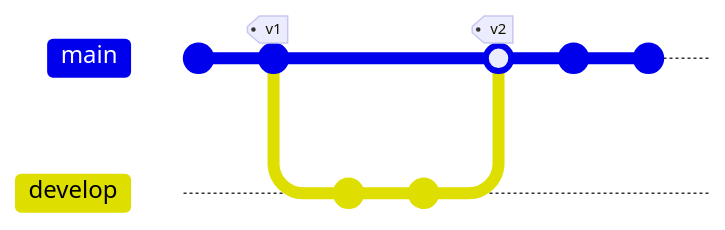
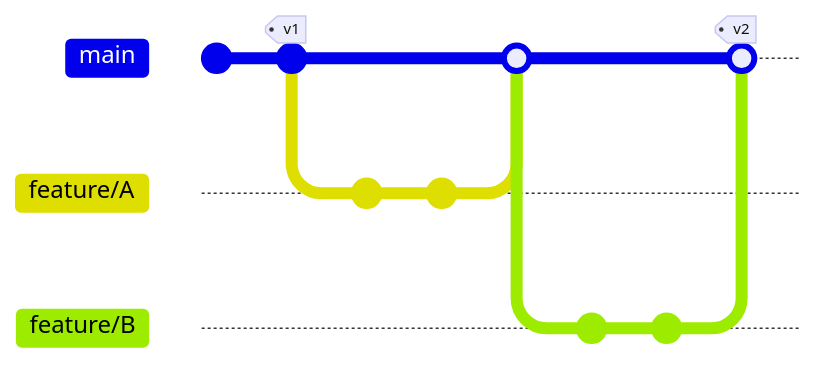
Before and after one commit to mattiasholm/code: the first of 6 diagrams in markdown/README.md, drawn with Mermaid. The commit also changed other lines of this file, not shown here. Commit ids are hidden.

Commit message:
Updated Markdown README

````diff
--- a/markdown/README.md
+++ b/markdown/README.md
@@ -327,12 +327,15 @@
 ```mermaid
 gitGraph
   commit
   commit tag: "v1"
-  branch develop
+  branch feature/A
   commit
   commit
   checkout main
-  merge develop tag: "v2"
+  merge feature/A
+  branch feature/B
   commit
   commit
+  checkout main
+  merge feature/B tag: "v2"
 ```
````
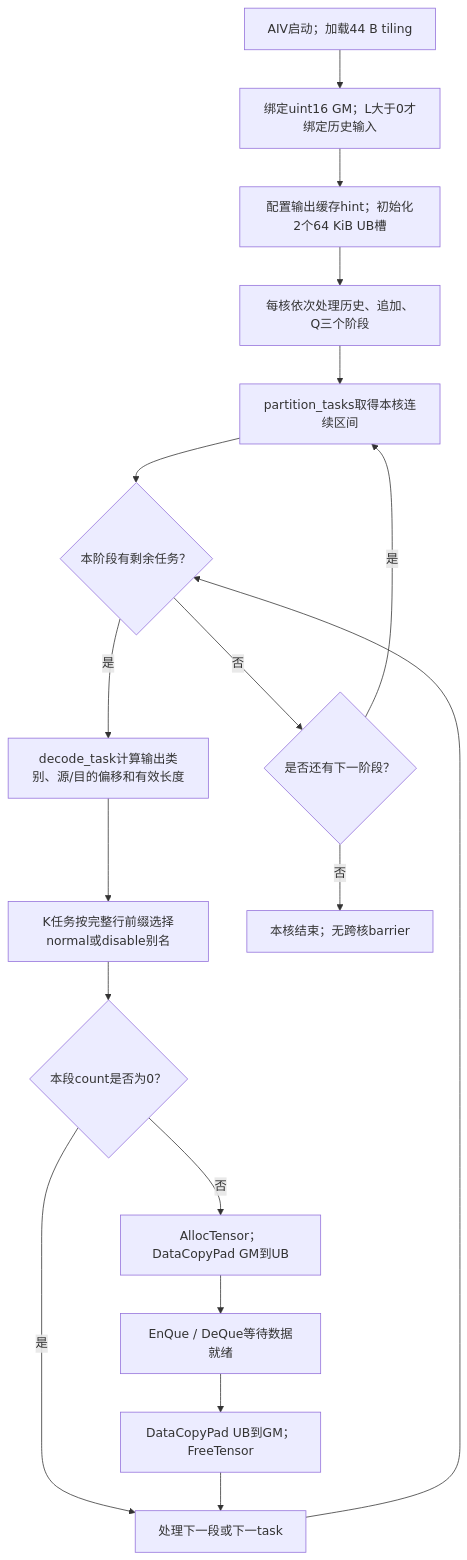
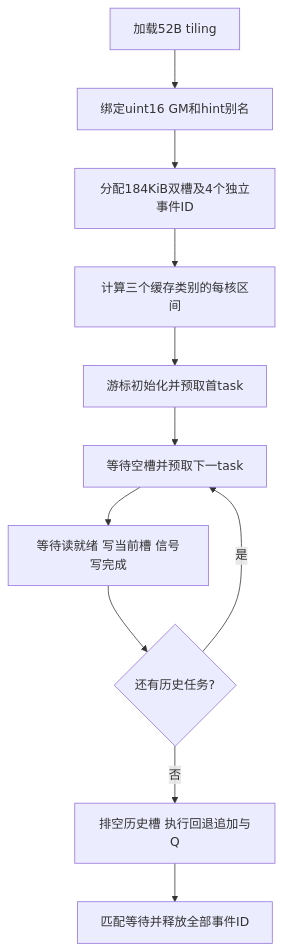
One commit to swenzhai/xllm changed the third of 3 diagrams in task_submission/0 T5QKV拆分与缓存追加算子设计文档.md. Above: the diagram before and after it, drawn with Mermaid. The commit also changed other lines of this file and 30 other files, not shown here.

````diff
--- a/task_submission/0 T5QKV拆分与缓存追加算子设计文档.md
+++ b/task_submission/0 T5QKV拆分与缓存追加算子设计文档.md
@@ -253,20 +227,13 @@
 ```mermaid
 flowchart TD
-    A["AIV启动；加载44 B tiling"] --> B["绑定uint16 GM；L大于0才绑定历史输入"]
-    B --> C["配置输出缓存hint；初始化2个64 KiB UB槽"]
-    C --> D["每核依次处理历史、追加、Q三个阶段"]
-    D --> E["partition_tasks取得本核连续区间"]
-    E --> F{"本阶段有剩余任务？"}
-    F -- 是 --> G["decode_task计算输出类别、源/目的偏移和有效长度"]
-    G --> H["K任务按完整行前缀选择normal或disable别名"]
-    H --> I{"本段count是否为0？"}
-    I -- 是 --> M["处理下一段或下一task"]
-    I -- 否 --> J["AllocTensor；DataCopyPad GM到UB"]
-    J --> K["EnQue / DeQue等待数据就绪"]
-    K --> L["DataCopyPad UB到GM；FreeTensor"]
-    L --> M
-    M --> F
-    F -- 否 --> N{"是否还有下一阶段？"}
-    N -- 是 --> E
-    N -- 否 --> O["本核结束；无跨核barrier"]
+  A[加载52B tiling] --> B[绑定uint16 GM和hint别名]
+  B --> C[分配184KiB双槽及4个独立事件ID]
+  C --> D[计算三个缓存类别的每核区间]
+  D --> E[游标初始化并预取首task]
+  E --> F[等待空槽并预取下一task]
+  F --> G[等待读就绪 写当前槽 信号写完成]
+  G --> H{还有历史任务?}
+  H -- 是 --> F
+  H -- 否 --> I[排空历史槽 执行回退追加与Q]
+  I --> J[匹配等待并释放全部事件ID]
 ```
````
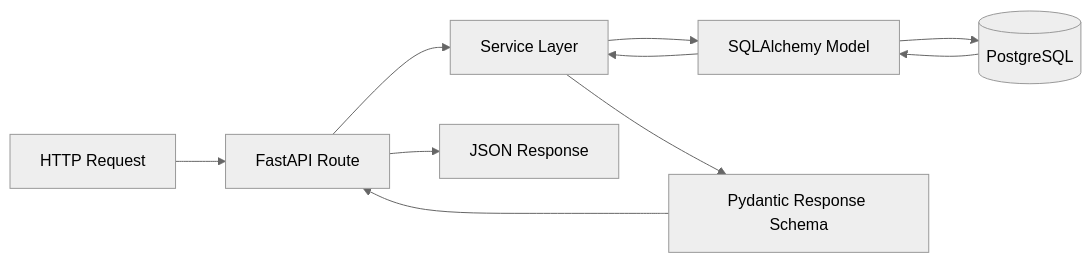
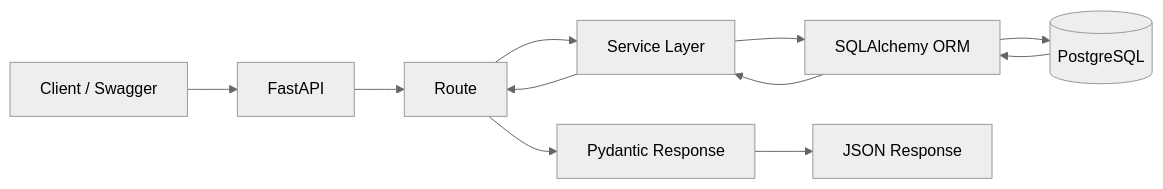
Before and after one commit to OjusGupta/Finsight: the second of 6 diagrams in README.md, drawn with Mermaid (neutral theme). The commit also changed other lines of this file and 67 other files, not shown here.

````diff
--- a/README.md
+++ b/README.md
@@ -136,12 +127,13 @@
 ```mermaid
 flowchart LR
-    R[HTTP Request] --> RT[FastAPI Route]
-    RT --> S[Service Layer]
-    S --> ORM[SQLAlchemy Model]
-    ORM --> DB[(PostgreSQL)]
-    DB --> ORM
-    ORM --> S
-    S --> P[Pydantic Response Schema]
-    P --> RT
-    RT --> RS[JSON Response]
+    A[Client / Swagger] --> B[FastAPI]
+    B --> C[Route]
+    C --> D[Service Layer]
+    D --> E[SQLAlchemy ORM]
+    E --> F[(PostgreSQL)]
+    F --> E
+    E --> D
+    D --> C
+    C --> G[Pydantic Response]
+    G --> H[JSON Response]
 ```
````
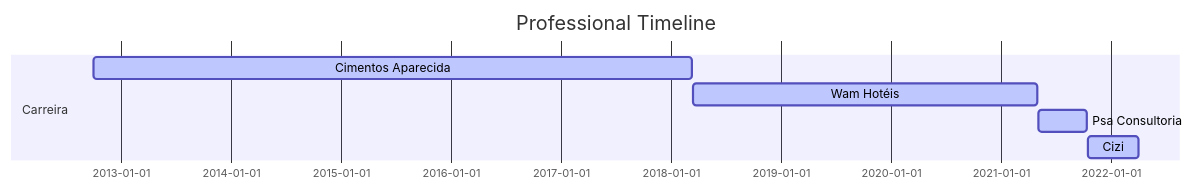
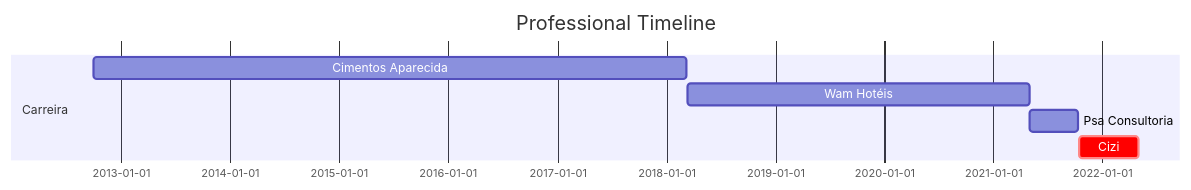
Before and after one commit to Robisonnunes/RobisonNunes: the diagram in README.md, drawn with Mermaid.

````diff
--- a/README.md
+++ b/README.md
@@ -18,14 +18,14 @@
 ```mermaid
 
 gantt
 dateFormat  YYYY-MM-DD
 title Professional Timeline
 
 section Carreira
-Cimentos Aparecida    :active,, 2012-10-01,2018-03-10
-Wam Hotéis            :active,, 2018-03-13,2021-04-30
-Psa Consultoria       :active,, 2021-05-03,2021-10-12
-Cizi                  :active,, 2021-10-15,2022-04-01
+Cimentos Aparecida    :2012-10-01,2018-03-10
+Wam Hotéis            :2018-03-13,2021-04-30
+Psa Consultoria       :2021-05-03,2021-10-12
+Cizi                  :crit,2021-10-15,2022-05-01
 
 
 ```
````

--------------------------------------------------

ASSIGNED TASK:
Go through the listing, find each line with the word "after", and copy it.

EXERCISE SOLUTION:
Before and after one commit to mattiasholm/code: the first of 6 diagrams in markdown/README.md, drawn with Mermaid. The commit also changed other lines of this file, not shown here. Commit ids are hidden.
One commit to swenzhai/xllm changed the third of 3 diagrams in task_submission/0 T5QKV拆分与缓存追加算子设计文档.md. Above: the diagram before and after it, drawn with Mermaid. The commit also changed other lines of this file and 30 other files, not shown here.
Before and after one commit to OjusGupta/Finsight: the second of 6 diagrams in README.md, drawn with Mermaid (neutral theme). The commit also changed other lines of this file and 67 other files, not shown here.
Before and after one commit to Robisonnunes/RobisonNunes: the diagram in README.md, drawn with Mermaid.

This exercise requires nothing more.